→ **Task**
Omit the pictures, then write out every entry exactly as it reads.

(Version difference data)
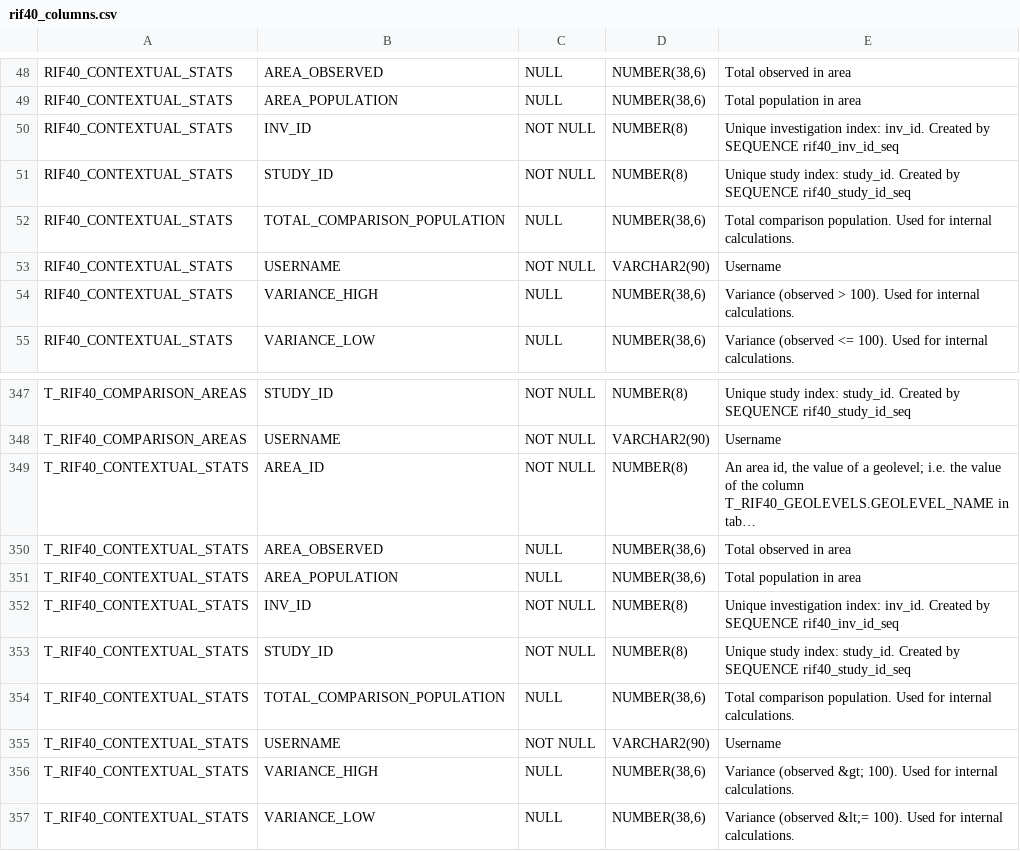
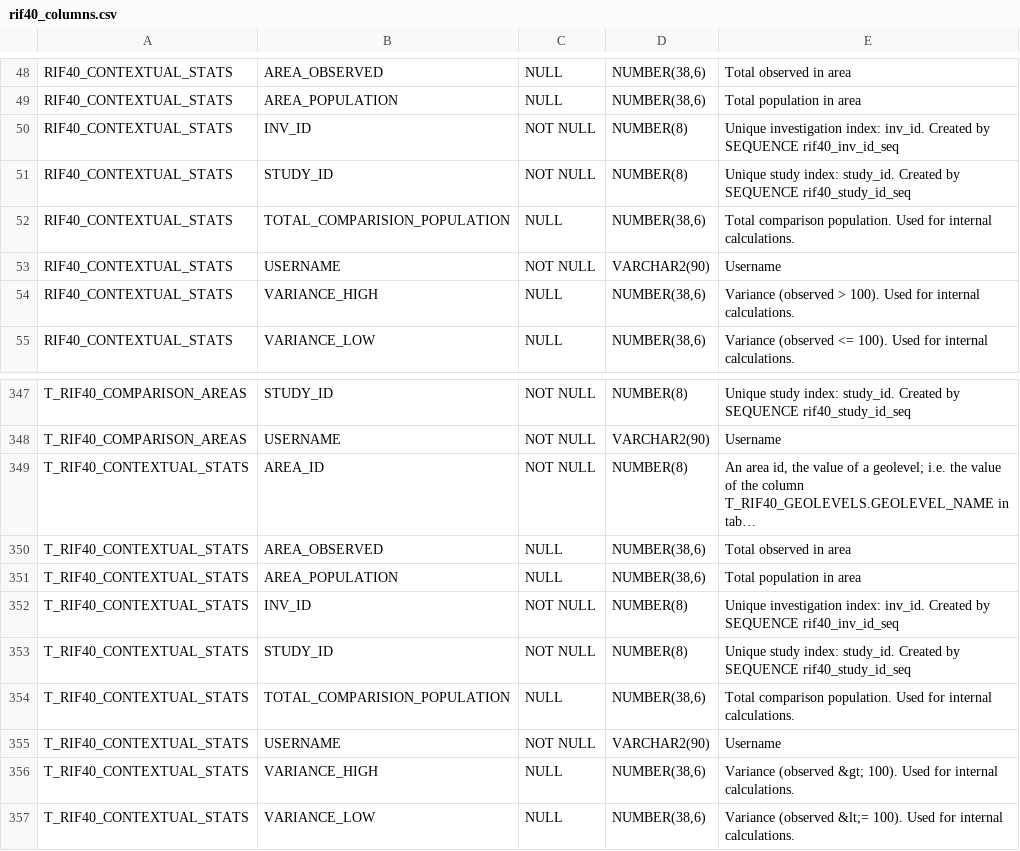
Before and after one commit to smallAreaHealthStatisticsUnit/rapidInquiryFacility, a CSV file: rifDatabase/Postgres/sahsuland/data/rif40_columns.csv, drawn as a sheet; only a part is shown, gaps mark what is left out; long unchanged cells end in ….

Commit message:
alter 9 OK; minus T_RIF40_CONTEXTUAL_STATS/RIF40_CONTEXTUAL_STATS.TOTAL_COMPARISION_POPULATION

```diff
--- a/rifDatabase/Postgres/sahsuland/data/rif40_columns.csv
+++ b/rifDatabase/Postgres/sahsuland/data/rif40_columns.csv
@@ -51,3 +51,3 @@ RIF40_CONTEXTUAL_STATS,INV_ID,NOT NULL,NUMBER(8),Unique investigation index: inv
 RIF40_CONTEXTUAL_STATS,STUDY_ID,NOT NULL,NUMBER(8),Unique study index: study_id. Created by SEQUENCE rif40_study_id_seq
-RIF40_CONTEXTUAL_STATS,TOTAL_COMPARISON_POPULATION,NULL,"NUMBER(38,6)",Total comparison population. Used for internal calculations.
+RIF40_CONTEXTUAL_STATS,TOTAL_COMPARISION_POPULATION,NULL,"NUMBER(38,6)",Total comparison population. Used for internal calculations.
 RIF40_CONTEXTUAL_STATS,USERNAME,NOT NULL,VARCHAR2(90),Username
@@ -353,3 +353,3 @@ T_RIF40_CONTEXTUAL_STATS,INV_ID,NOT NULL,NUMBER(8),Unique investigation index: i
 T_RIF40_CONTEXTUAL_STATS,STUDY_ID,NOT NULL,NUMBER(8),Unique study index: study_id. Created by SEQUENCE rif40_study_id_seq
-T_RIF40_CONTEXTUAL_STATS,TOTAL_COMPARISON_POPULATION,NULL,"NUMBER(38,6)",Total comparison population. Used for internal calculations.
+T_RIF40_CONTEXTUAL_STATS,TOTAL_COMPARISION_POPULATION,NULL,"NUMBER(38,6)",Total comparison population. Used for internal calculations.
 T_RIF40_CONTEXTUAL_STATS,USERNAME,NOT NULL,VARCHAR2(90),Username
```
Also changed, not shown: 5 other files.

→ **Answer to this task**
Before and after one commit to smallAreaHealthStatisticsUnit/rapidInquiryFacility, a CSV file: rifDatabase/Postgres/sahsuland/data/rif40_columns.csv, drawn as a sheet; only a part is shown, gaps mark what is left out; long unchanged cells end in ….

Commit message:
alter 9 OK; minus T_RIF40_CONTEXTUAL_STATS/RIF40_CONTEXTUAL_STATS.TOTAL_COMPARISION_POPULATION

```diff
--- a/rifDatabase/Postgres/sahsuland/data/rif40_columns.csv
+++ b/rifDatabase/Postgres/sahsuland/data/rif40_columns.csv
@@ -51,3 +51,3 @@ RIF40_CONTEXTUAL_STATS,INV_ID,NOT NULL,NUMBER(8),Unique investigation index: inv
 RIF40_CONTEXTUAL_STATS,STUDY_ID,NOT NULL,NUMBER(8),Unique study index: study_id. Created by SEQUENCE rif40_study_id_seq
-RIF40_CONTEXTUAL_STATS,TOTAL_COMPARISON_POPULATION,NULL,"NUMBER(38,6)",Total comparison population. Used for internal calculations.
+RIF40_CONTEXTUAL_STATS,TOTAL_COMPARISION_POPULATION,NULL,"NUMBER(38,6)",Total comparison population. Used for internal calculations.
 RIF40_CONTEXTUAL_STATS,USERNAME,NOT NULL,VARCHAR2(90),Username
@@ -353,3 +353,3 @@ T_RIF40_CONTEXTUAL_STATS,INV_ID,NOT NULL,NUMBER(8),Unique investigation index: i
 T_RIF40_CONTEXTUAL_STATS,STUDY_ID,NOT NULL,NUMBER(8),Unique study index: study_id. Created by SEQUENCE rif40_study_id_seq
-T_RIF40_CONTEXTUAL_STATS,TOTAL_COMPARISON_POPULATION,NULL,"NUMBER(38,6)",Total comparison population. Used for internal calculations.
+T_RIF40_CONTEXTUAL_STATS,TOTAL_COMPARISION_POPULATION,NULL,"NUMBER(38,6)",Total comparison population. Used for internal calculations.
 T_RIF40_CONTEXTUAL_STATS,USERNAME,NOT NULL,VARCHAR2(90),Username
```
Also changed, not shown: 5 other files.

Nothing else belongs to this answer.